Pictures stay out. Everything else in the entries is copied exactly.

▸ Data excerpts
***

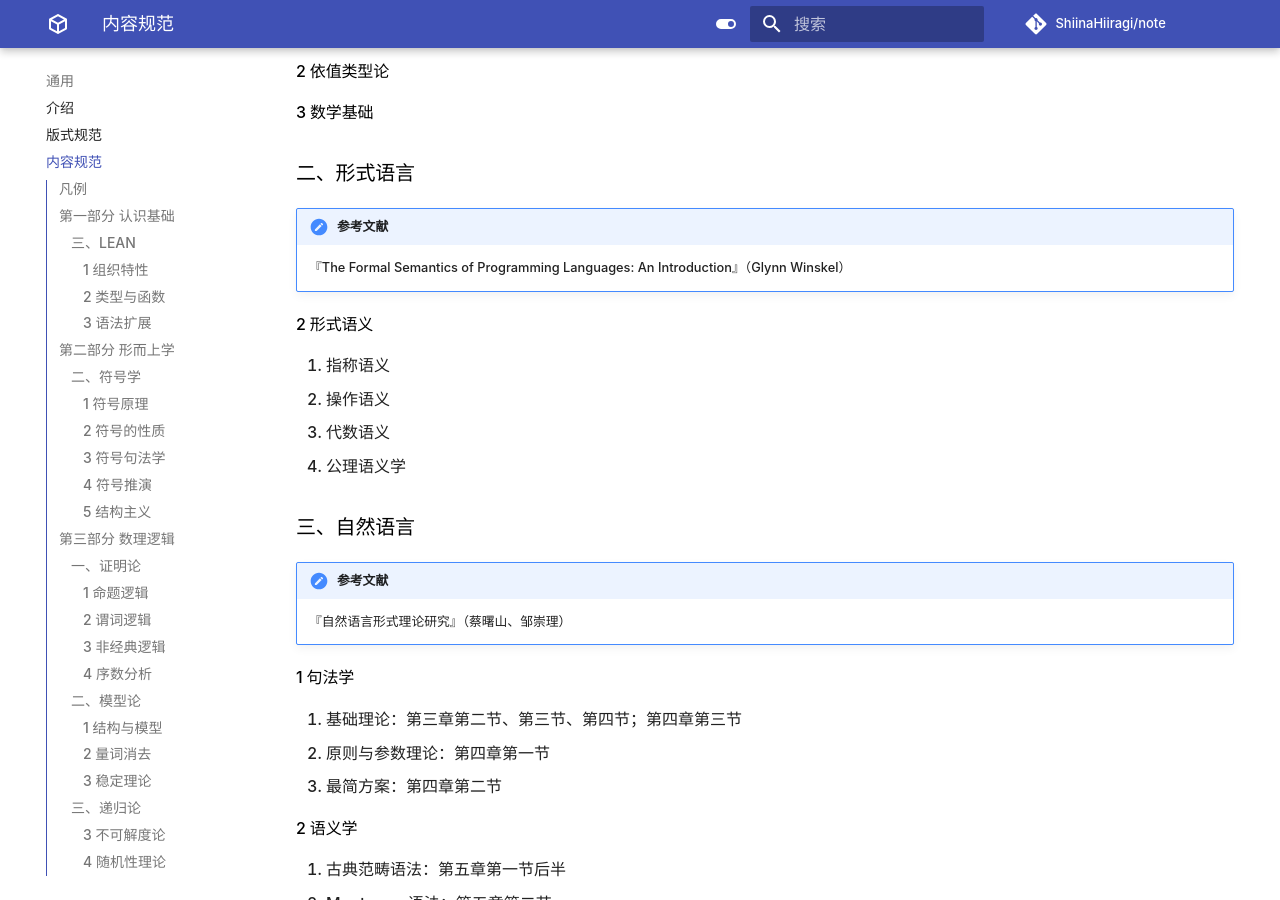
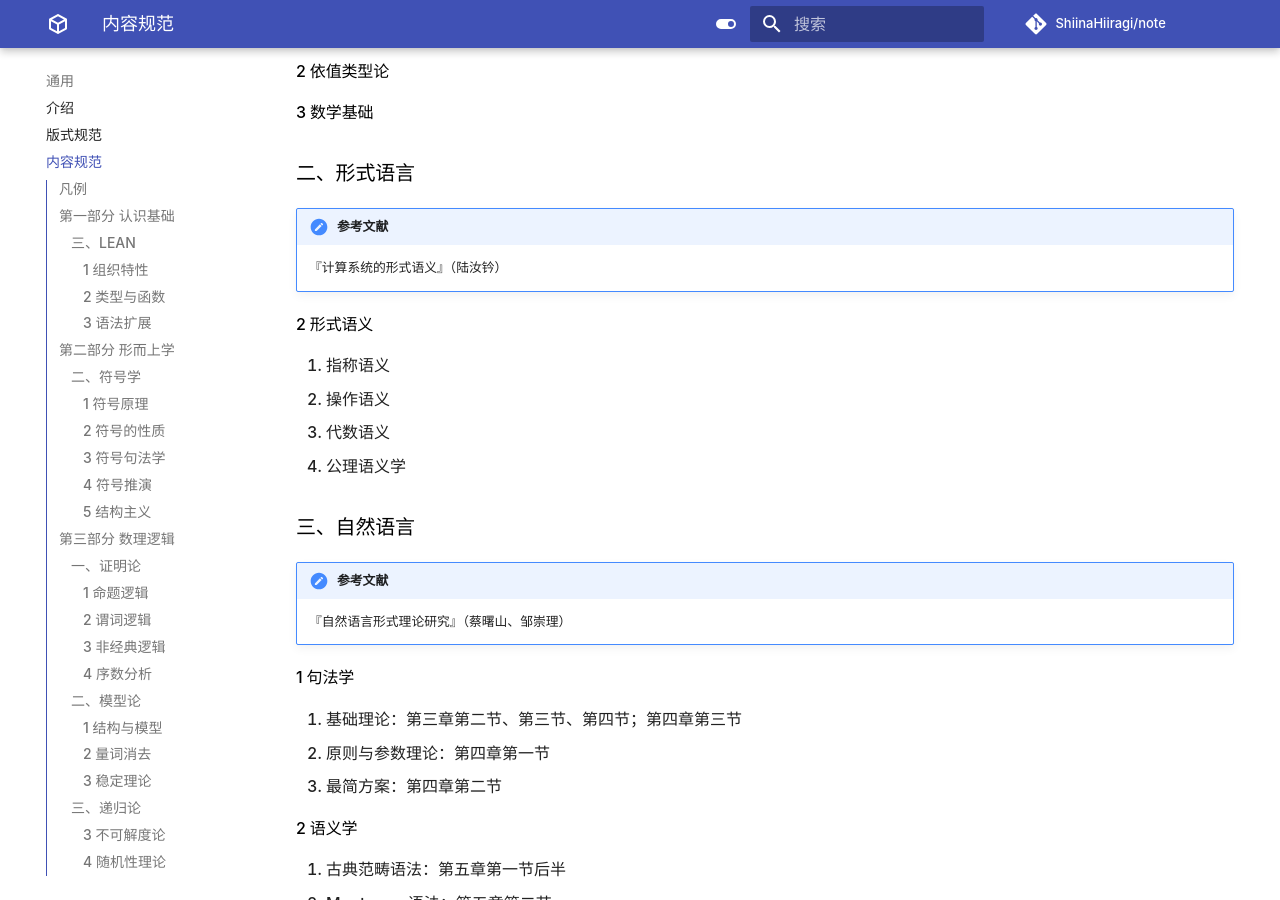
Before and after one commit to ShiinaHiiragi/note, an MkDocs documentation site: the page built from docs/intro/toc.md, in a window 1280 px wide and 900 px high, scrolled down 8085 px. Built offline with MkDocs 1.6.1 and Material for MkDocs 9.7.7, drawn with Linux system fonts in a browser that asks for light colours; comment, search, counter and statistics services are not loaded.

Commit message:
change textbook ref

```diff
--- a/docs/intro/toc.md
+++ b/docs/intro/toc.md
@@ -272,7 +272,7 @@
 ### 二、形式语言
 
 !!! note "参考文献"
-    『The Formal Semantics of Programming Languages: An Introduction』（Glynn Winskel）
+    『计算系统的形式语义』（陆汝钤）
 
 #### 2 形式语义
 1. 指称语义
```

***

▸ Response for this exercise
Before and after one commit to ShiinaHiiragi/note, an MkDocs documentation site: the page built from docs/intro/toc.md, in a window 1280 px wide and 900 px high, scrolled down 8085 px. Built offline with MkDocs 1.6.1 and Material for MkDocs 9.7.7, drawn with Linux system fonts in a browser that asks for light colours; comment, search, counter and statistics services are not loaded.

Commit message:
change textbook ref

```diff
--- a/docs/intro/toc.md
+++ b/docs/intro/toc.md
@@ -272,7 +272,7 @@
 ### 二、形式语言
 
 !!! note "参考文献"
-    『The Formal Semantics of Programming Languages: An Introduction』（Glynn Winskel）
+    『计算系统的形式语义』（陆汝钤）
 
 #### 2 形式语义
 1. 指称语义
```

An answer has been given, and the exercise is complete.